WASHINGTON, March 22, 2017 (PRNewswire-USNewswire) — Michael Dykes, D.V.M., president and CEO of the International Dairy Foods Association (IDFA), testified Wednesday before the House Committee on Agriculture about dairy policy and its impact on potential provisions in the 2018 Farm Bill. Dykes said that IDFA's top priority is to enhance demand for U.S. dairy products — both at home and in the global market.
"First and foremost, the dairy industry needs better mechanisms for risk management – and that's on both the farm and processor side," Dykes said. Dykes pointed out that processors could also benefit from better tools to protect against the negative impact of price volatility on the U.S. dairy industry.
"Just as farmers are now looking to improve the Margin Protection Program and the Livestock Gross Margin insurance program, dairy manufactures also need access to effective risk management tools in this farm bill," said Dykes. "Forward contracting has provided an important mechanism for manufacturers to directly contract with individual farmers or their cooperatives at a fixed price to reduce price volatility. This program should now be expanded to include all classes of milk and be made permanent."
Dykes said that IDFA will work collaboratively with National Milk Producers Federation to improve risk management for both farmers and processors.
The global marketplace is critical, Dykes noted, as that is where the U.S. dairy industry can expect the most potential growth.
"Exports are driving growth in demand for U.S. farm milk," said Dykes.
Dykes testified that Mexico is the number one export market for U.S. dairy, accounting for one-fourth of total dairy exports. "We need to ensure that a renegotiation of NAFTA preserves our important Mexico market and gains increased access to the Canadian market," said Dykes.
Dykes also said that the Asia-Pacific region, already the world's largest market for food and agriculture, is expected to double by 2050. "Reducing and eliminating tariffs and other restrictive agricultural policies in this region will allow our dairy industry to compete," said Dykes.
On the domestic side, Dykes noted that only 1 out of every 10 Americans consumes the recommended 3 servings of dairy a day as recommended by the 2015 Dietary Guidelines. To address this shortfall and encourage more dairy consumption, Dykes advocated for voluntary incentives under the Supplemental Nutrition Assistance Program (SNAP) and more school milk options.

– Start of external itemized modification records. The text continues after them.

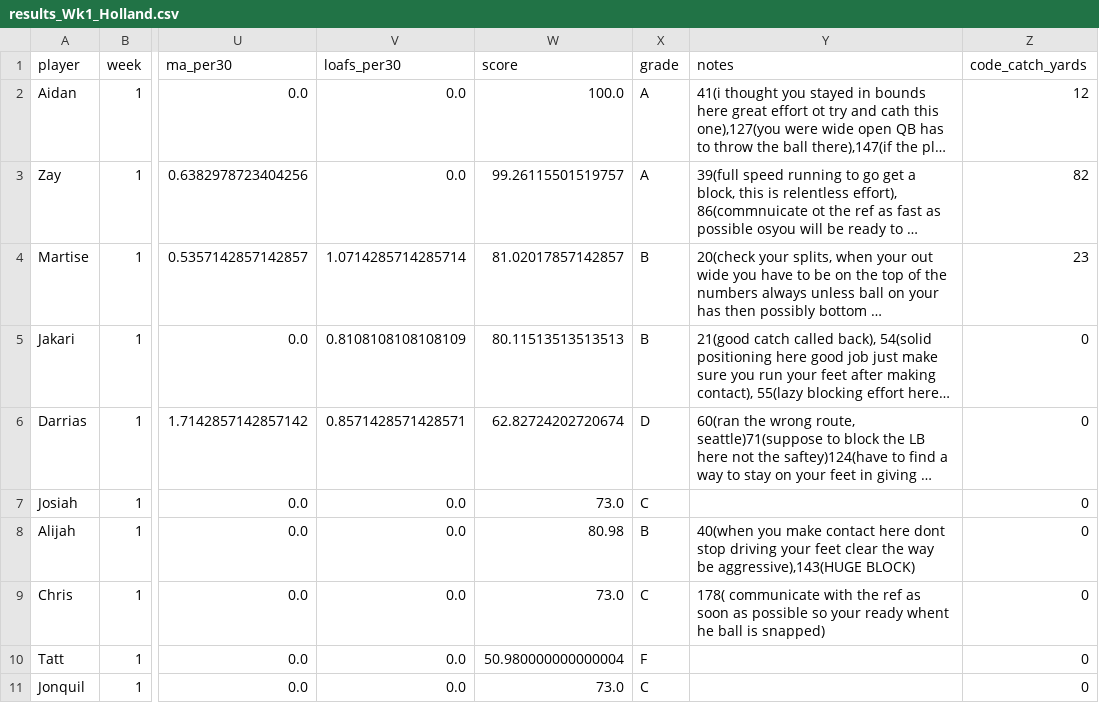
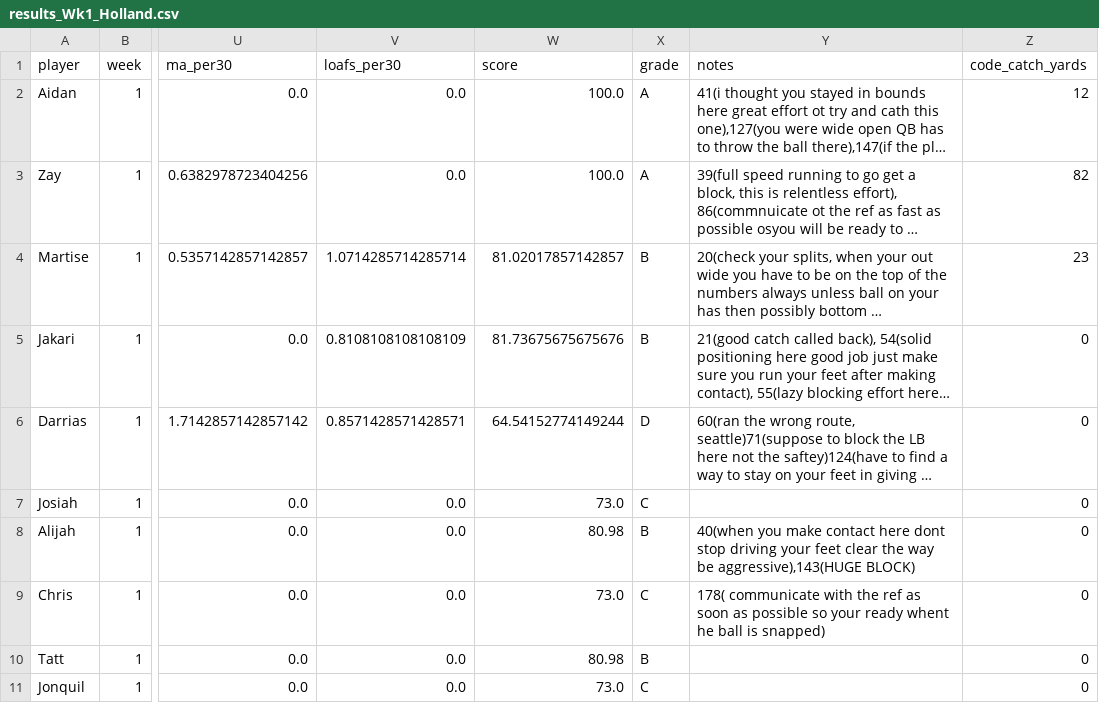
Before and after one commit to mitchelldawkinsjr/GH-Flim-Review, a CSV file: out/2026-2027/Wk1/results_Wk1_Holland.csv, drawn as a sheet; only a part is shown, gaps mark what is left out; long unchanged cells end in …; the diff names each change by its address in the sheet, - before the commit and + after, or states it on an @@ line.

Commit message:
Keep Lack of Focus on key-play points only.
Loaf-per-30 now scores L codes only, so LF is a -2 tag and loafs stay the grade killer. Regenerates Wk1 Holland.

```diff
--- a/out/2026-2027/Wk1/results_Wk1_Holland.csv
+++ b/out/2026-2027/Wk1/results_Wk1_Holland.csv
-W3 (score): 99.26115501519757
+W3 (score): 100.0
-W5 (score): 80.11513513513513
+W5 (score): 81.73675675675676
-W6 (score): 62.82724202720674
+W6 (score): 64.54152774149244
-W10 (score): 50.980000000000004
+W10 (score): 80.98
-X10 (grade): F
+X10 (grade): B
```
Also changed, not shown: out/2026-2027/Wk1/results_Wk1_Holland_summary.csv, 43 other files.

"We believe adding voluntary incentives to encourage SNAP participants to increase their consumption of milk and dairy foods would be not only nutritionally sound but a wise use of taxpayer dollars," said Dykes.

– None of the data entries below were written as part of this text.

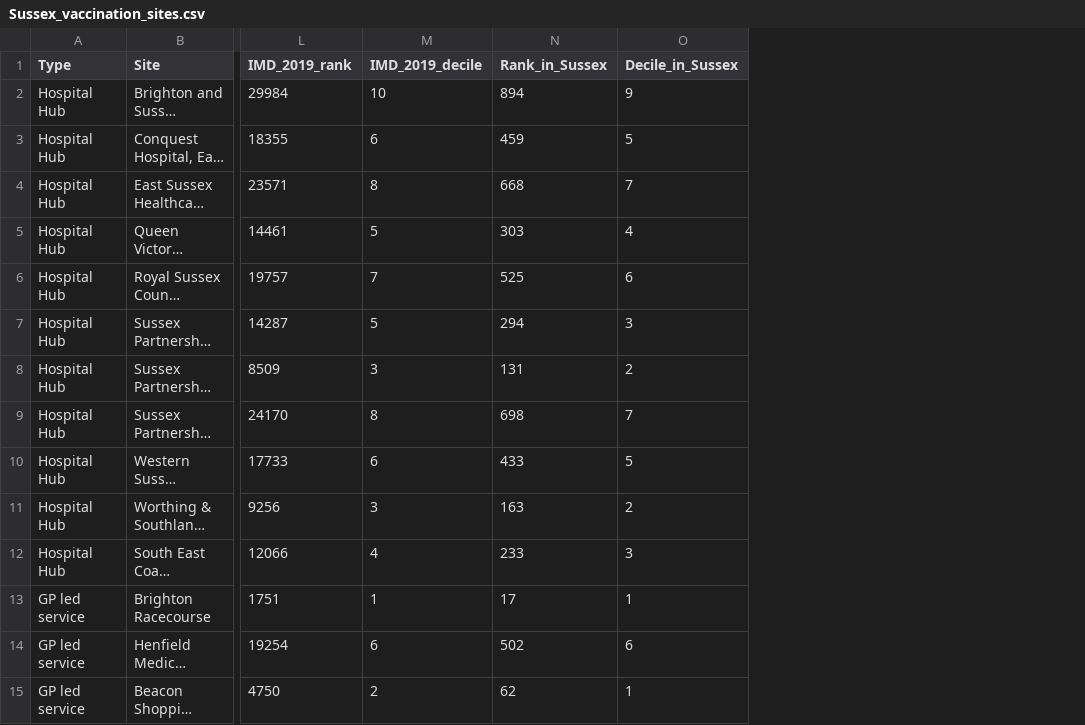
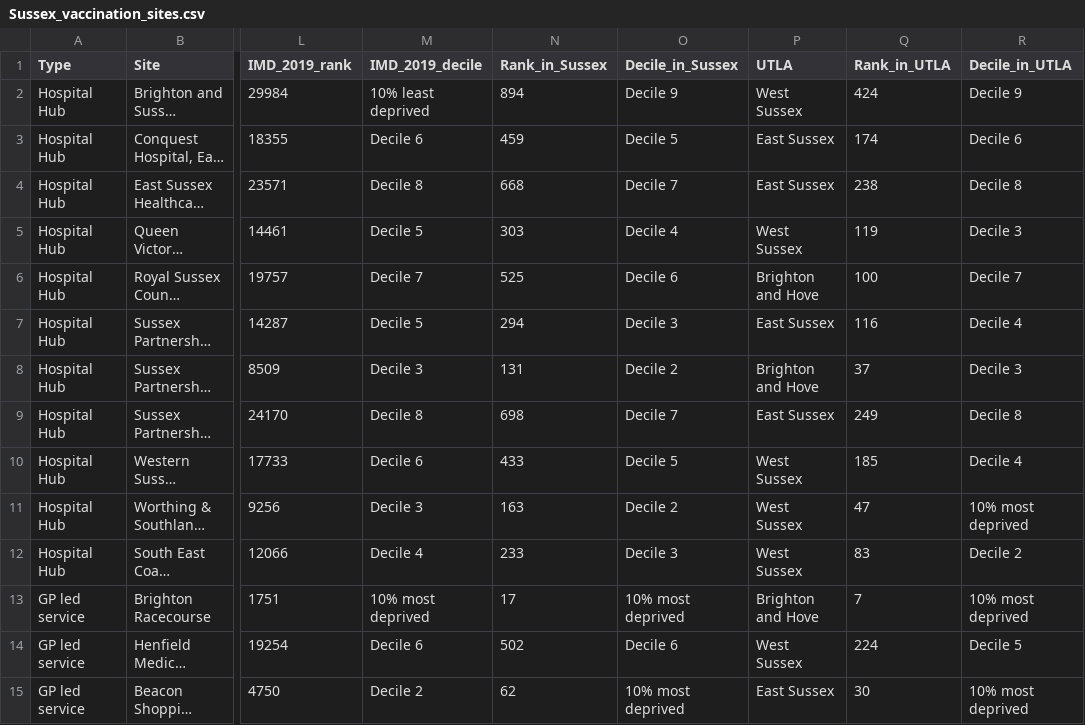
Before and after one commit to psychty/wsx_covid_datapack_public, a CSV file: Outputs/Sussex_vaccination_sites.csv, drawn as a sheet; only a part is shown, gaps mark what is left out; long unchanged cells end in …; the diff covers the shown part only; the diff names each change by its address in the sheet, - before the commit and + after, or states it on an @@ line.

```diff
--- a/Outputs/Sussex_vaccination_sites.csv
+++ b/Outputs/Sussex_vaccination_sites.csv
+column P (UTLA), rows 2-15: West Sussex | East Sussex | East Sussex | West Sussex | Brighton and Hove | East Sussex | Brighton and Hove | East Sussex | West Sussex | West Sussex | West Sussex | Brighton and Hove | West Sussex | East Sussex
+column Q (Rank_in_UTLA), rows 2-15: 424 | 174 | 238 | 119 | 100 | 116 | 37 | 249 | 185 | 47 | 83 | 7 | 224 | 30
+column R (Decile_in_UTLA), rows 2-15: Decile 9 | Decile 6 | Decile 8 | Decile 3 | Decile 7 | Decile 4 | Decile 3 | Decile 8 | Decile 4 | 10% most deprived | Decile 2 | 10% most deprived | Decile 5 | 10% most deprived
-M2 (IMD_2019_decile): 10
+M2 (IMD_2019_decile): 10% least deprived
-O2 (Decile_in_Sussex): 9
+O2 (Decile_in_Sussex): Decile 9
-M3 (IMD_2019_decile): 6
+M3 (IMD_2019_decile): Decile 6
-O3 (Decile_in_Sussex): 5
+O3 (Decile_in_Sussex): Decile 5
-M4 (IMD_2019_decile): 8
+M4 (IMD_2019_decile): Decile 8
-O4 (Decile_in_Sussex): 7
+O4 (Decile_in_Sussex): Decile 7
-M5 (IMD_2019_decile): 5
+M5 (IMD_2019_decile): Decile 5
-O5 (Decile_in_Sussex): 4
+O5 (Decile_in_Sussex): Decile 4
-M6 (IMD_2019_decile): 7
+M6 (IMD_2019_decile): Decile 7
-O6 (Decile_in_Sussex): 6
+O6 (Decile_in_Sussex): Decile 6
-M7 (IMD_2019_decile): 5
+M7 (IMD_2019_decile): Decile 5
-O7 (Decile_in_Sussex): 3
+O7 (Decile_in_Sussex): Decile 3
-M8 (IMD_2019_decile): 3
+M8 (IMD_2019_decile): Decile 3
-O8 (Decile_in_Sussex): 2
+O8 (Decile_in_Sussex): Decile 2
-M9 (IMD_2019_decile): 8
+M9 (IMD_2019_decile): Decile 8
-O9 (Decile_in_Sussex): 7
+O9 (Decile_in_Sussex): Decile 7
-M10 (IMD_2019_decile): 6
+M10 (IMD_2019_decile): Decile 6
-O10 (Decile_in_Sussex): 5
+O10 (Decile_in_Sussex): Decile 5
-M11 (IMD_2019_decile): 3
+M11 (IMD_2019_decile): Decile 3
-O11 (Decile_in_Sussex): 2
+O11 (Decile_in_Sussex): Decile 2
-M12 (IMD_2019_decile): 4
+M12 (IMD_2019_decile): Decile 4
-O12 (Decile_in_Sussex): 3
+O12 (Decile_in_Sussex): Decile 3
-M13 (IMD_2019_decile): 1
+M13 (IMD_2019_decile): 10% most deprived
-O13 (Decile_in_Sussex): 1
+O13 (Decile_in_Sussex): 10% most deprived
-M14 (IMD_2019_decile): 6
+M14 (IMD_2019_decile): Decile 6
-O14 (Decile_in_Sussex): 6
+O14 (Decile_in_Sussex): Decile 6
-M15 (IMD_2019_decile): 2
+M15 (IMD_2019_decile): Decile 2
-O15 (Decile_in_Sussex): 1
+O15 (Decile_in_Sussex): 10% most deprived
```
Also changed, not shown: 76 edited cells elsewhere in this file, 50 other files.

Dykes also said that dairy foods represent the second-largest and fastest-growing category of organic foods sales, totaling about $6 billion or 15 percent of all organic sales.
"We believe maintaining the National Organic Program (NOP) as it is currently managed will ensure that consumers have access to organic dairy products and accommodates the continued growth of the organic dairy industry," said Dykes.

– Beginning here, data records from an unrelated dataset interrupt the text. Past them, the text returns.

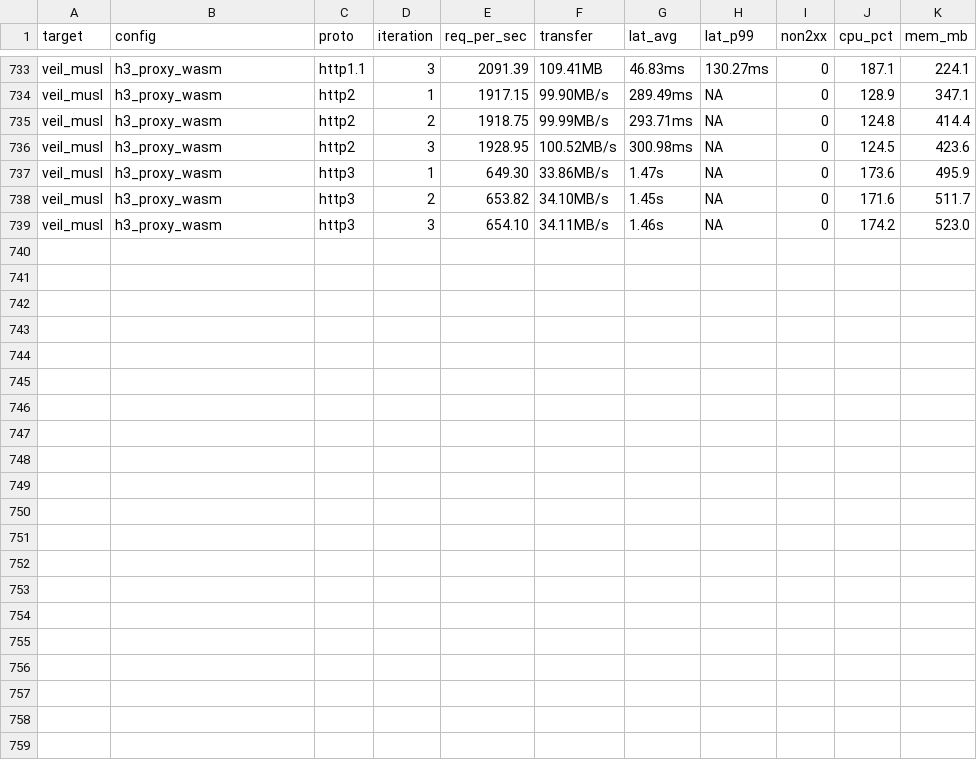
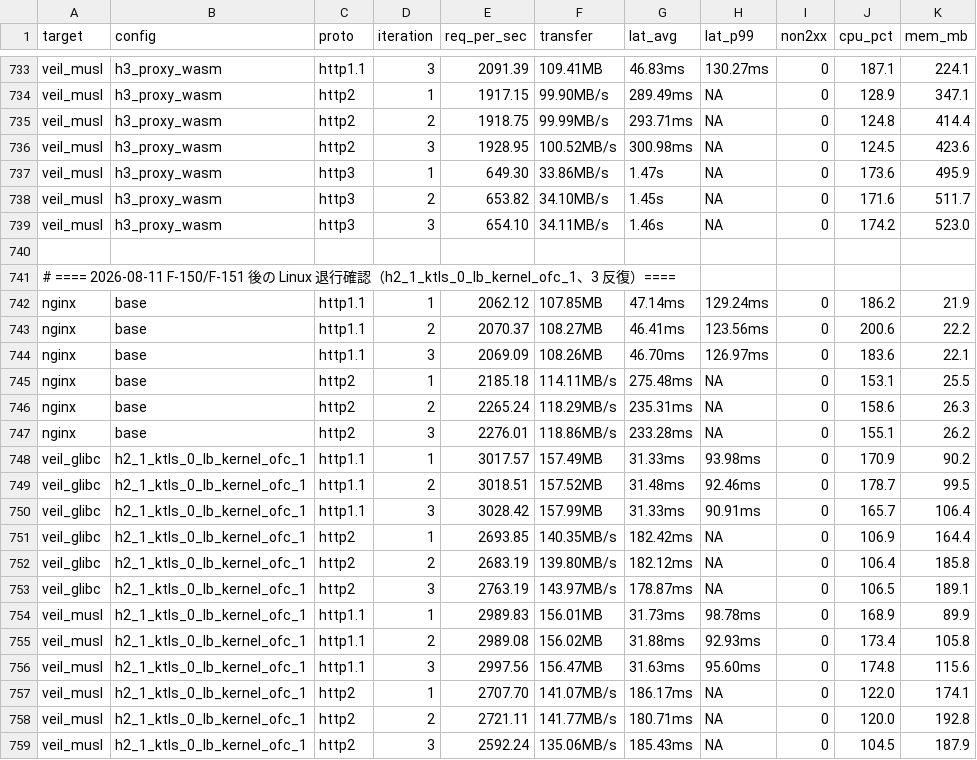
Before and after one commit to aofusa/veil-proxy, a TSV file: docs/perf/results_raw.tsv, drawn as a sheet; only a part is shown, gaps mark what is left out.

```diff
--- a/docs/perf/results_raw.tsv
+++ b/docs/perf/results_raw.tsv
@@ -739 +739,21 @@ veil_musl	h3_proxy_wasm	http3	2	653.82	34.10MB/s	1.45s	NA	0	171.6	511.7
 veil_musl	h3_proxy_wasm	http3	3	654.10	34.11MB/s	1.46s	NA	0	174.2	523.0
+
+# ==== 2026-08-11 F-150/F-151 後の Linux 退行確認（h2_1_ktls_0_lb_kernel_ofc_1、3 反復）====
+nginx	base	http1.1	1	2062.12	107.85MB	47.14ms	129.24ms	0	186.2	21.9
+nginx	base	http1.1	2	2070.37	108.27MB	46.41ms	123.56ms	0	200.6	22.2
+nginx	base	http1.1	3	2069.09	108.26MB	46.70ms	126.97ms	0	183.6	22.1
+nginx	base	http2	1	2185.18	114.11MB/s	275.48ms	NA	0	153.1	25.5
+nginx	base	http2	2	2265.24	118.29MB/s	235.31ms	NA	0	158.6	26.3
+nginx	base	http2	3	2276.01	118.86MB/s	233.28ms	NA	0	155.1	26.2
+veil_glibc	h2_1_ktls_0_lb_kernel_ofc_1	http1.1	1	3017.57	157.49MB	31.33ms	93.98ms	0	170.9	90.2
+veil_glibc	h2_1_ktls_0_lb_kernel_ofc_1	http1.1	2	3018.51	157.52MB	31.48ms	92.46ms	0	178.7	99.5
+veil_glibc	h2_1_ktls_0_lb_kernel_ofc_1	http1.1	3	3028.42	157.99MB	31.33ms	90.91ms	0	165.7	106.4
+veil_glibc	h2_1_ktls_0_lb_kernel_ofc_1	http2	1	2693.85	140.35MB/s	182.42ms	NA	0	106.9	164.4
+veil_glibc	h2_1_ktls_0_lb_kernel_ofc_1	http2	2	2683.19	139.80MB/s	182.12ms	NA	0	106.4	185.8
+veil_glibc	h2_1_ktls_0_lb_kernel_ofc_1	http2	3	2763.19	143.97MB/s	178.87ms	NA	0	106.5	189.1
+veil_musl	h2_1_ktls_0_lb_kernel_ofc_1	http1.1	1	2989.83	156.01MB	31.73ms	98.78ms	0	168.9	89.9
+veil_musl	h2_1_ktls_0_lb_kernel_ofc_1	http1.1	2	2989.08	156.02MB	31.88ms	92.93ms	0	173.4	105.8
+veil_musl	h2_1_ktls_0_lb_kernel_ofc_1	http1.1	3	2997.56	156.47MB	31.63ms	95.60ms	0	174.8	115.6
+veil_musl	h2_1_ktls_0_lb_kernel_ofc_1	http2	1	2707.70	141.07MB/s	186.17ms	NA	0	122.0	174.1
+veil_musl	h2_1_ktls_0_lb_kernel_ofc_1	http2	2	2721.11	141.77MB/s	180.71ms	NA	0	120.0	192.8
+veil_musl	h2_1_ktls_0_lb_kernel_ofc_1	http2	3	2592.24	135.06MB/s	185.43ms	NA	0	104.5	187.9
```
Also changed, not shown: docs/perf/freebsd_results_raw.tsv, 1 other file.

Dykes' full testimony is available here.
The International Dairy Foods Association (IDFA), Washington, D.C., represents the nation's dairy manufacturing and marketing industries and their suppliers with a membership of nearly 525 companies within a $125-billion a year industry. IDFA is composed of three constituent organizations: the Milk Industry Foundation (MIF), the National Cheese Institute (NCI) and the International Ice Cream Association (IICA). IDFA's nearly 200 dairy processing members operate more than 600 manufacturing facilities and range from large multi-national organizations to single-plant companies. Together they represent more than 85 percent of the milk, cultured products, cheese, ice cream and frozen desserts produced and marketed in the United States. Visit IDFA at www.idfa.org.